Birds and other wildlife abound at Brownsville Preserve. From the boardwalk and trails traversing this historic farm, you may see deer, fox, raccoons, blue herons, bald eagles, wild turkeys and many other species of birds.
The Conservancy manages Brownsville to enhance bird habitat, and the farm serves as headquarters for the Virginia Coast Reserve.
Before You Go
History of Brownsville
Until the Conservancy purchased Brownsville in 1978, the farm had remained in the Upshur family since 1652.
At one time, the owner ran a castor-oil mill on the property. From his wharf on Brownsville Creek, he also shipped huge loads of corn to New York and New England via chartered vessels.
According to Whitelaw's Virginia's Eastern Shore, Mr. Upshur added a frame wing onto the family's 1806 three-story brick home because of the many relatives who lived there. He is claimed to have said, "There is no place to put the sole of my foot." Today, the historic Brownsville house is used to accommodate occasional guests and for special events.
What TNC Is Doing
In partnership with the Virginia Department of Game & Inland Fisheries and the U.S. Fish and Wildlife Service's Partners for Fish and Wildlife Program, the Conservancy placed Brownsville Preserve in the Wildlife Enhancement Program. We have created shallow-water impoundments and planted crops and hedgerows that enhance habitat for birds.
The preserve is also managed for a small population of the endangered Delmarva fox squirrel.
Brownsville also hosts the Virginia Coast Reserve office, and a dock on the property is a launching point for staff members heading out to work on the barrier islands.

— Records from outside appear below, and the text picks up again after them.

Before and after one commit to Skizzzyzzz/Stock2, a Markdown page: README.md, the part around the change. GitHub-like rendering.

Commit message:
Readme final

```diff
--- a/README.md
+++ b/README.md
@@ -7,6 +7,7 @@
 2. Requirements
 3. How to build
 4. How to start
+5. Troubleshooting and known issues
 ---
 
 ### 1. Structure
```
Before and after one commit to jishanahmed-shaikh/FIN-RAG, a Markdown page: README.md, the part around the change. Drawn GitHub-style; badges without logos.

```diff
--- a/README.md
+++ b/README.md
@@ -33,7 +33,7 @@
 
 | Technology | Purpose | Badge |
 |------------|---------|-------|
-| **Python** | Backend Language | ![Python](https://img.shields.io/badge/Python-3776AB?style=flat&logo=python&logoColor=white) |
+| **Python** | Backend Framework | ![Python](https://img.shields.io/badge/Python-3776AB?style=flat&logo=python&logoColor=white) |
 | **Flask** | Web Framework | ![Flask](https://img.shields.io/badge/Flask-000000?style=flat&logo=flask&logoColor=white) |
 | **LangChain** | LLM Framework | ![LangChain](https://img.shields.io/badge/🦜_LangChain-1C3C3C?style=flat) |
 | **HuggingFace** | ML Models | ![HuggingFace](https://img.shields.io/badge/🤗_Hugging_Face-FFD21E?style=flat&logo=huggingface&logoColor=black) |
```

Visit the Virginia Coast Reserve landing page to learn more about our land protection, migratory bird, and marine habitat restoration work as well as our education and community outreach programs.